◆ Your goal:
Where a line of the listing below includes the word "QLineEdit", reproduce that line.

+ + + + + + +

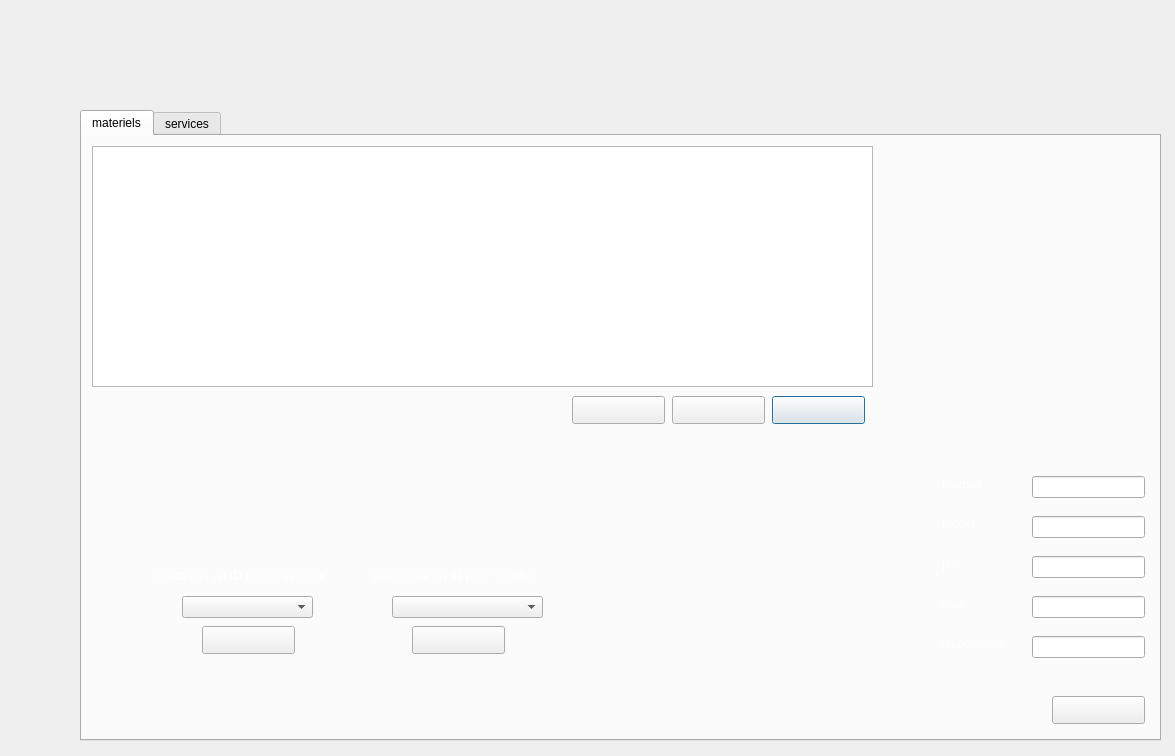
First picture: the form in dialog.ui, repository soumaya-nheri/Smart-Club-2A27, before the edit.
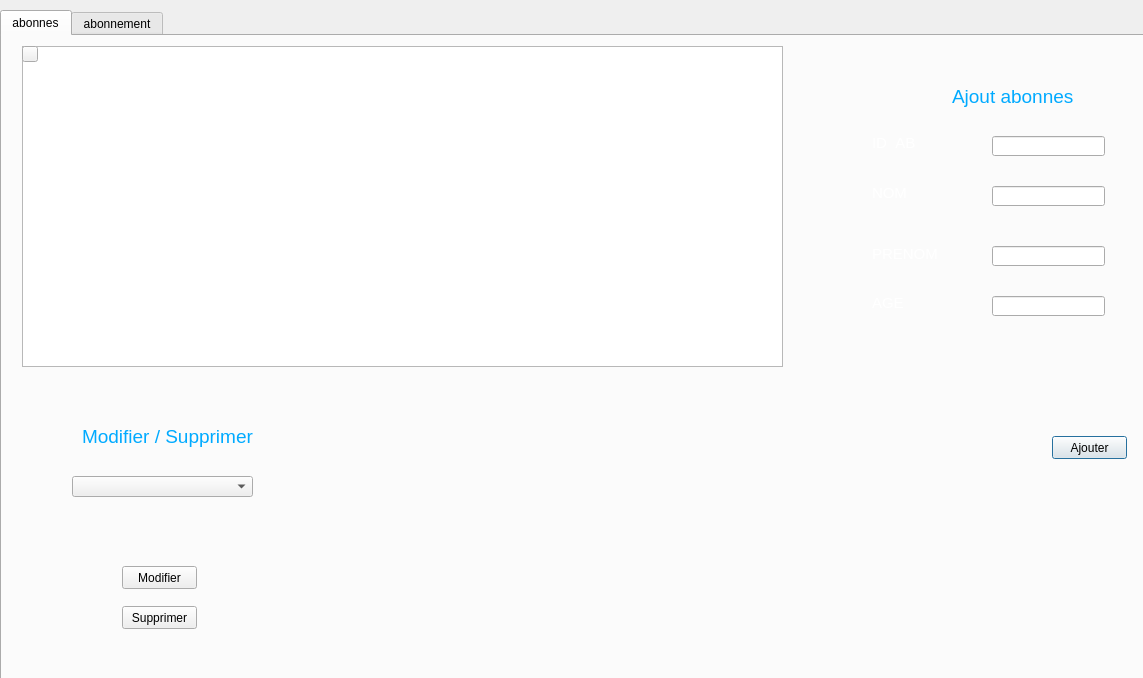
Second picture: the form after the edit. The open tabs and pages were chosen to show the change. Icons and pictures are not drawn.

Patch:
```diff
--- a/dialog.ui
+++ b/dialog.ui
@@ -6,8 +6,8 @@
    <rect>
     <x>0</x>
     <y>0</y>
-    <width>1175</width>
-    <height>756</height>
+    <width>1143</width>
+    <height>678</height>
    </rect>
   </property>
   <property name="windowTitle">
@@ -19,10 +19,10 @@
   <widget class="QTabWidget" name="materiels">
    <property name="geometry">
     <rect>
-     <x>80</x>
-     <y>110</y>
-     <width>1081</width>
-     <height>631</height>
+     <x>0</x>
+     <y>10</y>
+     <width>1221</width>
+     <height>671</height>
     </rect>
    </property>
    <property name="styleSheet">
@@ -33,323 +33,271 @@
    </property>
    <widget class="QWidget" name="tab">
     <attribute name="title">
-     <string>materiels</string>
+     <string>abonnes</string>
     </attribute>
-    <widget class="QTableView" name="tab_equipements">
+    <widget class="QLineEdit" name="ID_AB">
      <property name="geometry">
       <rect>
-       <x>10</x>
-       <y>10</y>
-       <width>781</width>
-       <height>241</height>
+       <x>990</x>
+       <y>100</y>
+       <width>113</width>
+       <height>20</height>
       </rect>
      </property>
      <property name="styleSheet">
-      <string notr="true">border-image:rgb(255, 255, 255)</string>
+      <string notr="true">border-image: url(:/images/images/WHITE.png);</string>
      </property>
     </widget>
-    <widget class="QPushButton" name="pushButton_2">
+    <widget class="QLineEdit" name="AGE">
      <property name="geometry">
       <rect>
-       <x>690</x>
+       <x>990</x>
        <y>260</y>
-       <width>93</width>
-       <height>28</height>
+       <width>113</width>
+       <height>20</height>
       </rect>
      </property>
      <property name="styleSheet">
-      <string notr="true">border-image:url(:/images/act.png)</string>
+      <string notr="true">border-image: url(:/images/images/WHITE.png);</string>
      </property>
-     <property name="text">
-      <string/>
+    </widget>
+    <widget class="QLineEdit" name="PRENOM">
+     <property name="geometry">
+      <rect>
+       <x>990</x>
+       <y>210</y>
+       <width>113</width>
+       <height>20</height>
+      </rect>
      </property>
+     <property name="styleSheet">
+      <string notr="true">border-image: url(:/images/images/WHITE.png);</string>
+     </property>
     </widget>
     <widget class="QLineEdit" name="etat">
      <property name="geometry">
       <rect>
-       <x>950</x>
-       <y>460</y>
+       <x>990</x>
+       <y>150</y>
        <width>113</width>
-       <height>22</height>
+       <height>20</height>
       </rect>
      </property>
      <property name="styleSheet">
-      <string notr="true">border-image:rgb(255, 255, 255)</string>
+      <string notr="true">border-image: url(:/images/images/WHITE.png);</string>
+     </property>
+    </widget>
+    <widget class="QLabel" name="label">
+     <property name="geometry">
+      <rect>
+       <x>870</x>
+       <y>100</y>
+       <width>47</width>
+       <height>14</height>
+      </rect>
+     </property>
+     <property name="font">
+      <font>
+       <pointsize>11</pointsize>
+      </font>
+     </property>
+     <property name="styleSheet">
+      <string notr="true">color:rgb(255, 255, 255)</string>
+     </property>
+     <property name="text">
+      <string>ID_AB</string>
+     </property>
+    </widget>
+    <widget class="QLabel" name="label_2">
+     <property name="geometry">
+      <rect>
+       <x>870</x>
+       <y>150</y>
+       <width>47</width>
+       <height>14</height>
+      </rect>
+     </property>
+     <property name="font">
+      <font>
+       <pointsize>11</pointsize>
+      </font>
+     </property>
+     <property name="styleSheet">
+      <string notr="true">color:rgb(255, 255, 255)</string>
+     </property>
+     <property name="text">
+      <string>NOM</string>
+     </property>
+    </widget>
+    <widget class="QLabel" name="label_3">
+     <property name="geometry">
+      <rect>
+       <x>870</x>
+       <y>210</y>
+       <width>71</width>
+       <height>16</height>
+      </rect>
+     </property>
+     <property name="font">
+      <font>
+       <pointsize>11</pointsize>
+      </font>
+     </property>
+     <property name="styleSheet">
+      <string notr="true">color:rgb(255, 255, 255)</string>
+     </property>
+     <property name="text">
+      <string>PRENOM</string>
      </property>
     </widget>
     <widget class="QLabel" name="label_4">
      <property name="geometry">
       <rect>
-       <x>860</x>
-       <y>380</y>
-       <width>51</width>
-       <height>16</height>
+       <x>870</x>
+       <y>260</y>
+       <width>47</width>
+       <height>14</height>
       </rect>
      </property>
+     <property name="font">
+      <font>
+       <pointsize>11</pointsize>
+       <weight>50</weight>
+       <bold>false</bold>
+      </font>
+     </property>
      <property name="styleSheet">
       <string notr="true">border-image:rgb(255, 255, 255);
 color:rgb(255, 255, 255)</string>
      </property>
      <property name="text">
-      <string>model</string>
+      <string>AGE</string>
      </property>
     </widget>
-    <widget class="QLabel" name="label_21">
+    <widget class="QPushButton" name="Ajouter">
      <property name="geometry">
       <rect>
-       <x>290</x>
-       <y>430</y>
-       <width>181</width>
-       <height>20</height>
+       <x>1050</x>
+       <y>400</y>
+       <width>75</width>
+       <height>23</height>
       </rect>
      </property>
      <property name="styleSheet">
-      <string notr="true">border-image:rgb(255, 255, 255);
-color:rgb(255, 255, 255)</string>
+      <string notr="true">border-image: url(:/images/images/WHITE.png);</string>
      </property>
      <property name="text">
-      <string>selectioner un ID pour modifier</string>
+      <string>Ajouter</string>
      </property>
     </widget>
     <widget class="QPushButton" name="pushButton_3">
      <property name="geometry">
       <rect>
        <x>120</x>
-       <y>490</y>
-       <width>93</width>
-       <height>28</height>
+       <y>530</y>
+       <width>75</width>
+       <height>23</height>
       </rect>
      </property>
      <property name="styleSheet">
       <string notr="true">border-image:url(:/images/supp.png)</string>
      </property>
      <property name="text">
-      <string/>
+      <string>Modifier</string>
      </property>
     </widget>
     <widget class="QPushButton" name="modifiereq">
      <property name="geometry">
       <rect>
-       <x>330</x>
-       <y>490</y>
-       <width>93</width>
-       <height>28</height>
+       <x>120</x>
+       <y>570</y>
+       <width>75</width>
+       <height>23</height>
       </rect>
      </property>
      <property name="styleSheet">
       <string notr="true">border-image:url(:/images/modif.png)</string>
      </property>
      <property name="text">
-      <string/>
-     </property>
-    </widget>
-    <widget class="QLabel" name="label_9">
-     <property name="geometry">
-      <rect>
-       <x>860</x>
-       <y>500</y>
-       <width>81</width>
-       <height>16</height>
-      </rect>
-     </property>
-     <property name="styleSheet">
-      <string notr="true">border-image:rgb(255, 255, 255);
-color:rgb(255, 255, 255)</string>
-     </property>
-     <property name="text">
-      <string>disponibilite</string>
-     </property>
-    </widget>
-    <widget class="QLineEdit" name="marque">
-     <property name="geometry">
-      <rect>
-       <x>950</x>
-       <y>340</y>
-       <width>113</width>
-       <height>22</height>
-      </rect>
-     </property>
-     <property name="styleSheet">
-      <string notr="true">border-image:rgb(255, 255, 255)</string>
-     </property>
-    </widget>
-    <widget class="QPushButton" name="pushButton">
-     <property name="geometry">
-      <rect>
-       <x>970</x>
-       <y>560</y>
-       <width>93</width>
-       <height>28</height>
-      </rect>
-     </property>
-     <property name="styleSheet">
-      <string notr="true">border-image:url(:/images/ajout.png)</string>
-     </property>
-     <property name="text">
-      <string/>
-     </property>
-    </widget>
-    <widget class="QLineEdit" name="disponibilite">
-     <property name="geometry">
-      <rect>
-       <x>950</x>
-       <y>500</y>
-       <width>113</width>
-       <height>22</height>
-      </rect>
-     </property>
-     <property name="styleSheet">
-      <string notr="true">border-image:rgb(255, 255, 255)</string>
+      <string>Supprimer</string>
      </property>
     </widget>
     <widget class="QLabel" name="label_5">
      <property name="geometry">
       <rect>
-       <x>860</x>
-       <y>420</y>
-       <width>51</width>
-       <height>16</height>
-      </rect>
-     </property>
-     <property name="styleSheet">
-      <string notr="true">border-image:rgb(255, 255, 255);
-color:rgb(255, 255, 255)</string>
-     </property>
-     <property name="text">
-      <string>prix</string>
-     </property>
-    </widget>
-    <widget class="QLineEdit" name="model">
-     <property name="geometry">
-      <rect>
        <x>950</x>
-       <y>380</y>
-       <width>113</width>
-       <height>22</height>
+       <y>50</y>
+       <width>121</width>
+       <height>21</height>
       </rect>
      </property>
-     <property name="styleSheet">
-      <string notr="true">border-image:rgb(255, 255, 255)</string>
+     <property name="font">
+      <font>
+       <pointsize>14</pointsize>
+      </font>
      </property>
-    </widget>
-    <widget class="QLabel" name="label_8">
-     <property name="geometry">
-      <rect>
-       <x>860</x>
-       <y>460</y>
-       <width>51</width>
-       <height>16</height>
-      </rect>
-     </property>
      <property name="styleSheet">
-      <string notr="true">border-image:rgb(255, 255, 255);
-color:rgb(255, 255, 255)</string>
+      <string notr="true">color:rgb(0, 170, 255);border-image: url(:/images/images/WHITE.png);</string>
      </property>
      <property name="text">
-      <string>etat</string>
+      <string>Ajout abonnes</string>
      </property>
     </widget>
-    <widget class="QLabel" name="label_3">
-     <property name="geometry">
-      <rect>
-       <x>860</x>
-       <y>340</y>
-       <width>51</width>
-       <height>16</height>
-      </rect>
-     </property>
-     <property name="styleSheet">
-      <string notr="true">border-image:rgb(255, 255, 255);
-color:rgb(255, 255, 255)</string>
-     </property>
-     <property name="text">
-      <string>marque</string>
-     </property>
-    </widget>
-    <widget class="QLineEdit" name="prix">
-     <property name="geometry">
-      <rect>
-       <x>950</x>
-       <y>420</y>
-       <width>113</width>
-       <height>22</height>
-      </rect>
-     </property>
-     <property name="styleSheet">
-      <string notr="true">border-image:rgb(255, 255, 255)</string>
-     </property>
-    </widget>
-    <widget class="QLabel" name="label_17">
+    <widget class="QComboBox" name="comboBoxab">
      <property name="geometry">
       <rect>
        <x>70</x>
-       <y>430</y>
-       <width>201</width>
-       <height>20</height>
+       <y>440</y>
+       <width>181</width>
+       <height>21</height>
       </rect>
      </property>
-     <property name="styleSheet">
-      <string notr="true">border-image:rgb(255, 255, 255);
-color:rgb(255, 255, 255)</string>
-     </property>
-     <property name="text">
-      <string>selectioner un ID pour supprimer</string>
-     </property>
     </widget>
-    <widget class="QComboBox" name="combosupeq">
+    <widget class="QLabel" name="label_6">
      <property name="geometry">
       <rect>
-       <x>100</x>
-       <y>460</y>
-       <width>131</width>
-       <height>22</height>
+       <x>80</x>
+       <y>390</y>
+       <width>171</width>
+       <height>21</height>
       </rect>
      </property>
-     <property name="styleSheet">
-      <string notr="true">border-image:rgb(255, 255, 255)</string>
+     <property name="font">
+      <font>
+       <pointsize>14</pointsize>
+      </font>
      </property>
-    </widget>
-    <widget class="QComboBox" name="combomodeq">
-     <property name="geometry">
-      <rect>
-       <x>310</x>
-       <y>460</y>
-       <width>151</width>
-       <height>22</height>
-      </rect>
-     </property>
      <property name="styleSheet">
-      <string notr="true">border-image:rgb(255, 255, 255)</string>
+      <string notr="true">color:rgb(0, 170, 255);border-image: url(:/images/images/WHITE.png);</string>
      </property>
+     <property name="text">
+      <string>Modifier / Supprimer</string>
+     </property>
     </widget>
-    <widget class="QPushButton" name="pushButton_7">
+    <widget class="QTableView" name="tableab">
      <property name="geometry">
       <rect>
-       <x>590</x>
-       <y>260</y>
-       <width>93</width>
-       <height>28</height>
+       <x>20</x>
+       <y>10</y>
+       <width>761</width>
+       <height>321</height>
       </rect>
      </property>
      <property name="styleSheet">
-      <string notr="true">
-border-image: url(:/images/pdf.png);</string>
+      <string notr="true">border-image: url(:/images/images/WHITE.png);</string>
      </property>
-     <property name="text">
-      <string/>
-     </property>
     </widget>
-    <widget class="QPushButton" name="pushButton_8">
+    <widget class="QPushButton" name="pushButton">
      <property name="geometry">
       <rect>
-       <x>490</x>
-       <y>260</y>
-       <width>93</width>
-       <height>28</height>
+       <x>20</x>
+       <y>10</y>
+       <width>16</width>
+       <height>16</height>
       </rect>
      </property>
      <property name="styleSheet">
-      <string notr="true">border-image: url(:/images/stats.png);</string>
+      <string notr="true">border-image: url(:/images/images/reffffffffffff.png);</string>
      </property>
      <property name="text">
       <string/>
@@ -358,7 +306,7 @@
    </widget>
    <widget class="QWidget" name="tab_2">
     <attribute name="title">
-     <string>services</string>
+     <string>abonnement</string>
     </attribute>
     <widget class="QPushButton" name="pushButton_6">
      <property name="geometry">
@@ -553,13 +501,13 @@
       <string notr="true">border-image:rgb(255, 255, 255)</string>
      </property>
     </widget>
-    <widget class="QLabel" name="label_18">
+    <widget class="QPushButton" name="pushButton_2">
      <property name="geometry">
       <rect>
-       <x>60</x>
-       <y>430</y>
-       <width>201</width>
-       <height>20</height>
+       <x>660</x>
+       <y>270</y>
+       <width>75</width>
+       <height>23</height>
       </rect>
      </property>
      <property name="styleSheet">
@@ -567,41 +515,7 @@
 color:rgb(255, 255, 255)</string>
      </property>
      <property name="text">
-      <string>selectioner un ID pour supprimer</string>
-     </property>
-    </widget>
-    <widget class="QLabel" name="label_22">
-     <property name="geometry">
-      <rect>
-       <x>280</x>
-       <y>430</y>
-       <width>181</width>
-       <height>20</height>
-      </rect>
-     </property>
-     <property name="styleSheet">
-      <string notr="true">border-image:rgb(255, 255, 255);
-color:rgb(255, 255, 255)</string>
-     </property>
-     <property name="text">
-      <string>selectioner un ID pour modifier</string>
-     </property>
-    </widget>
-    <widget class="QPushButton" name="pushButton_9">
-     <property name="geometry">
-      <rect>
-       <x>560</x>
-       <y>260</y>
-       <width>93</width>
-       <height>28</height>
-      </rect>
-     </property>
-     <property name="styleSheet">
-      <string notr="true">
-border-image: url(:/images/pdf.png);</string>
-     </property>
-     <property name="text">
-      <string/>
+      <string>reff</string>
      </property>
     </widget>
    </widget>
```
Left out of the diff: 305 changed lines with no effect on the pictures.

+ + + + + + +

◆ Result for this task:
+    <widget class="QLineEdit" name="ID_AB">
+    <widget class="QLineEdit" name="AGE">
+    <widget class="QLineEdit" name="PRENOM">
     <widget class="QLineEdit" name="etat">
-    <widget class="QLineEdit" name="marque">
-    <widget class="QLineEdit" name="disponibilite">
-    <widget class="QLineEdit" name="model">
-    <widget class="QLineEdit" name="prix">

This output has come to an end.